Easy right? Word does it automatically, and you can even manually request a spell check, which usually includes a complementary word count. Not working in Word? Most designers aren’t – but that still doesn’t get you out of running a spell check. Adobe InDesign and Illustrator, and the ever popular (?) Quark Xpress have spell check functions.
You should always proof any work that come across your screen. Read what you’re dealing with. Have you read it once or twice and still can’t find any mistakes? Try altering the formatting: two columns of text vs. one for example. This will force you to look at your content in an all-new perspective, and cause you to carefully reread it again.

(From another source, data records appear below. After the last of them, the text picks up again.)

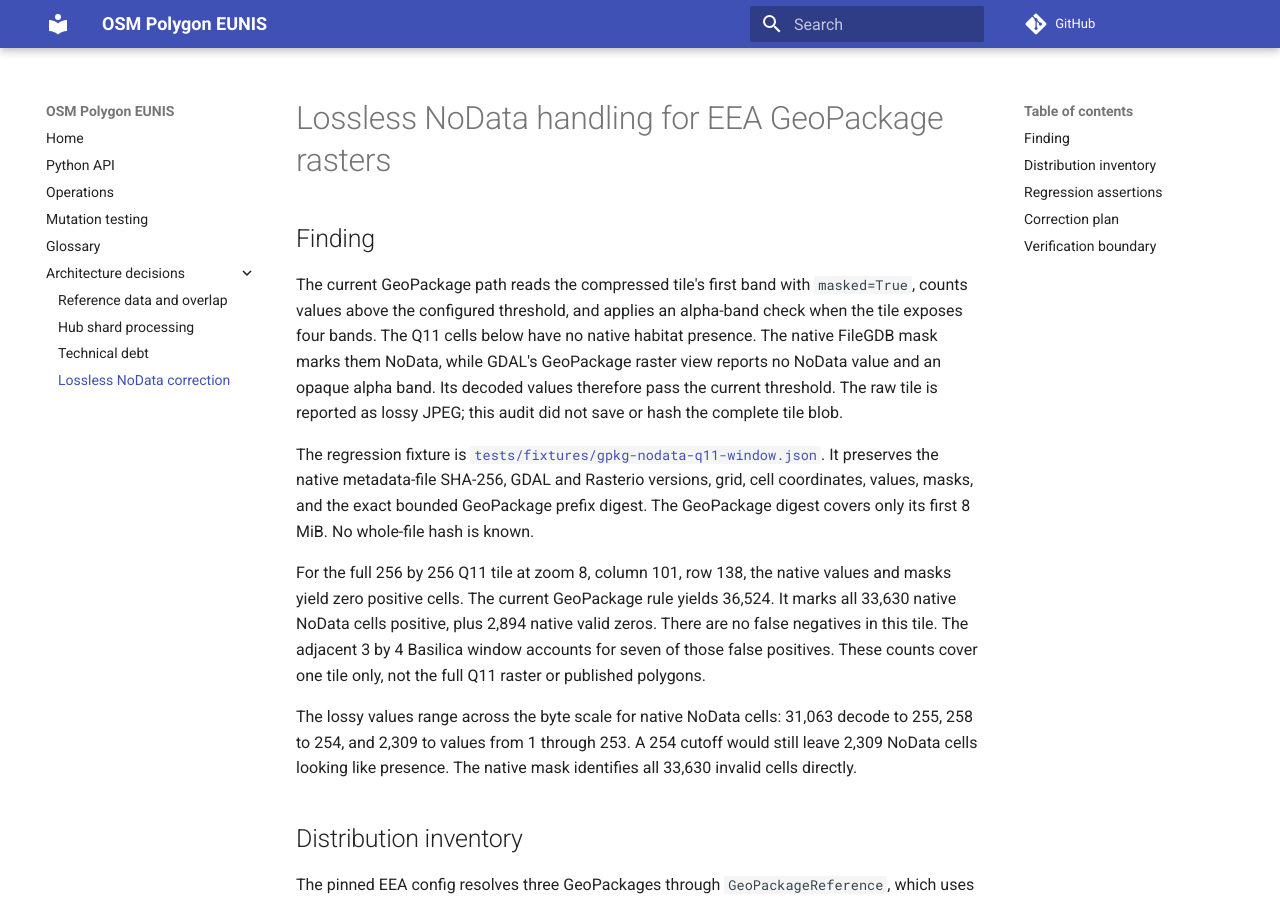
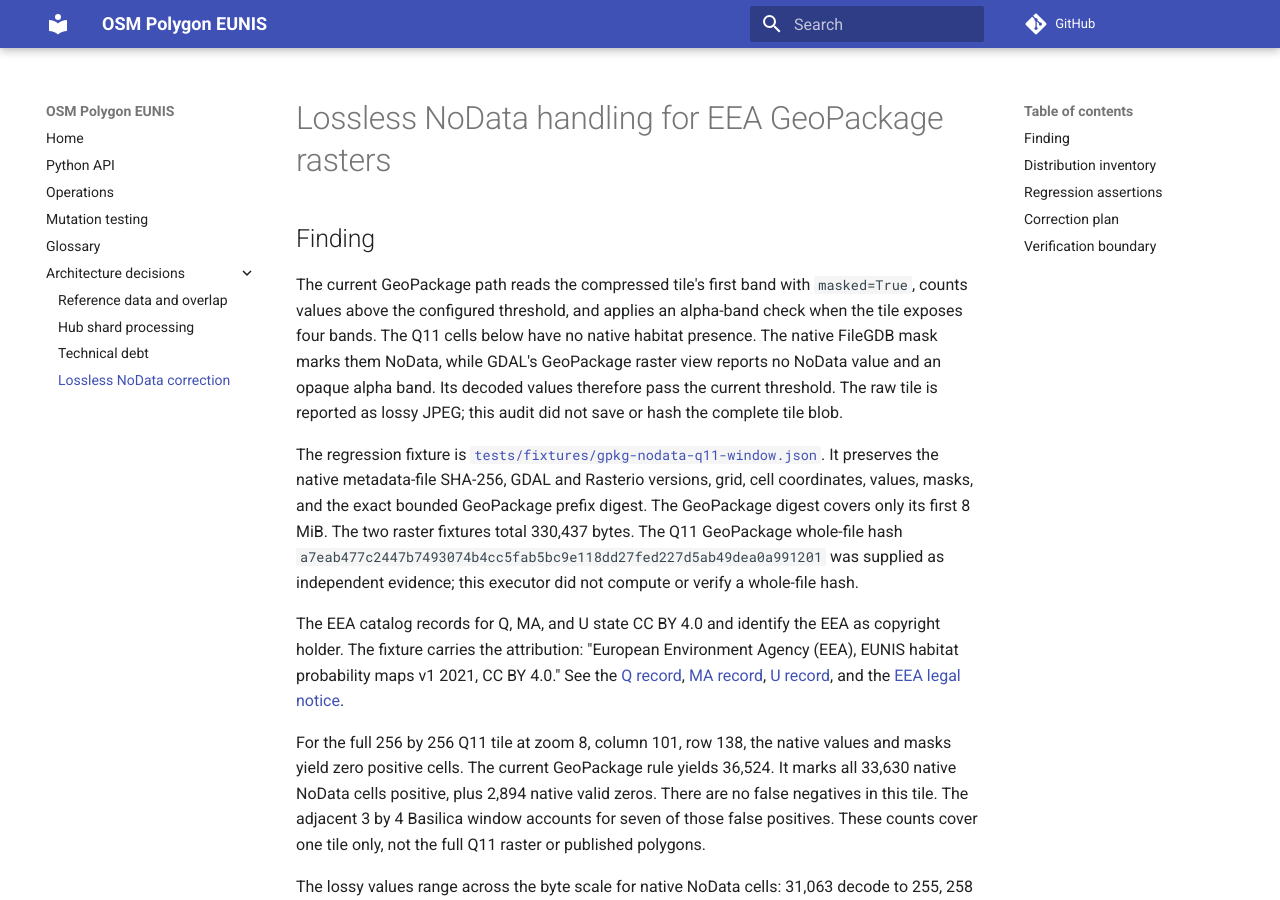
Before and after one commit to NoeFlandre/osm-polygon-eunis, an MkDocs documentation site: the page built from docs/source-correction/gpkg-lossless-nodata.md, in a window 1280 px wide and 900 px high. Built offline with MkDocs 1.6.1 and Material for MkDocs 9.7.7, drawn with Linux system fonts in a browser that asks for light colours; comment, search, counter and statistics services are not loaded.

Commit message:
docs: record EEA attribution and supplied package digest

```diff
--- a/docs/source-correction/gpkg-lossless-nodata.md
+++ b/docs/source-correction/gpkg-lossless-nodata.md
@@ -14,7 +14,19 @@ The regression fixture is
 [`tests/fixtures/gpkg-nodata-q11-window.json`](../../tests/fixtures/gpkg-nodata-q11-window.json).
 It preserves the native metadata-file SHA-256, GDAL and Rasterio versions, grid,
 cell coordinates, values, masks, and the exact bounded GeoPackage prefix digest.
-The GeoPackage digest covers only its first 8 MiB. No whole-file hash is known.
+The GeoPackage digest covers only its first 8 MiB. The two raster fixtures total
+330,437 bytes. The Q11 GeoPackage whole-file hash
+`a7eab477c2447b7493074b4cc5fab5bc9e118dd27fed227d5ab49dea0a991201` was supplied
+as independent evidence; this executor did not compute or verify a whole-file
+hash.
+
+The EEA catalog records for Q, MA, and U state CC BY 4.0 and identify the EEA as
+copyright holder. The fixture carries the attribution:
+"European Environment Agency (EEA), EUNIS habitat probability maps v1 2021,
+CC BY 4.0." See the [Q record](https://sdi.eea.europa.eu/catalogue/datahub/api/records/ae2fdada-93d6-4cf1-a11c-6ebccf25d286?language=eng),
+[MA record](https://sdi.eea.europa.eu/catalogue/datahub/api/records/7a2d78ec-8a31-4e7b-91df-45db6e64e842?language=eng),
+[U record](https://sdi.eea.europa.eu/catalogue/datahub/api/records/a6c48c2d-114f-406e-ba99-c9085a5f5aee?language=eng),
+and the [EEA legal notice](https://www.eea.europa.eu/en/legal-notice).
 
 For the full 256 by 256 Q11 tile at zoom 8, column 101, row 138, the native
 values and masks yield zero positive cells. The current GeoPackage rule yields
```
Also changed, not shown: 1 other file.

When it doubt, sound it out – right? Try reading your content out loud. You’re more apt to notice an inconsistency or typo if you’re hearing yourself say it. Even at a soft whisper, you are more likely to catch that glaring grammar no-no or pesky spelling snafu than if you just read it in your head.
Fact: slow and steady wins the race. It worked for the Hare, and it works in advertising and marketing. Yes, we live in a world of ever-closer deadlines, driven by the “this needs to happen now or else,” mentality, but you can still have a well thought out message crafted by taking your time. Slow down, think about what you’re saying or reading, and communicate it clearly. Carefully read each word (out loud), and take the time to review it not just once, but three times! You’ll have less edits and save more time in the long run by slowing down and thinking it through from the start.
Did you write the content you’re reviewing? No? What do you do when you find a mistake? Fix it yourself? Wrong! Call that person out – make them fix it from square one. You’re not doing this to be a jerk; you’re holding someone accountable for their work: we call that responsibility. Just as you are asking they give you accurate material, the next person to receive the project expects the same from you in return. Hold yourself, and others, accountable for what is being done to ensure the highest quality of work.
To err is human, I get that; we all make mistakes. To mix up “loose” and “lose” once in a while – sure, it happens. But how on earth, through all the tools at our clicking disposal, we still have flat-out misspelled words in published materials is beyond me. Do the work, take the extra steps, slow down, and own what you make. Your name is on it; make it for all the
write right reasons.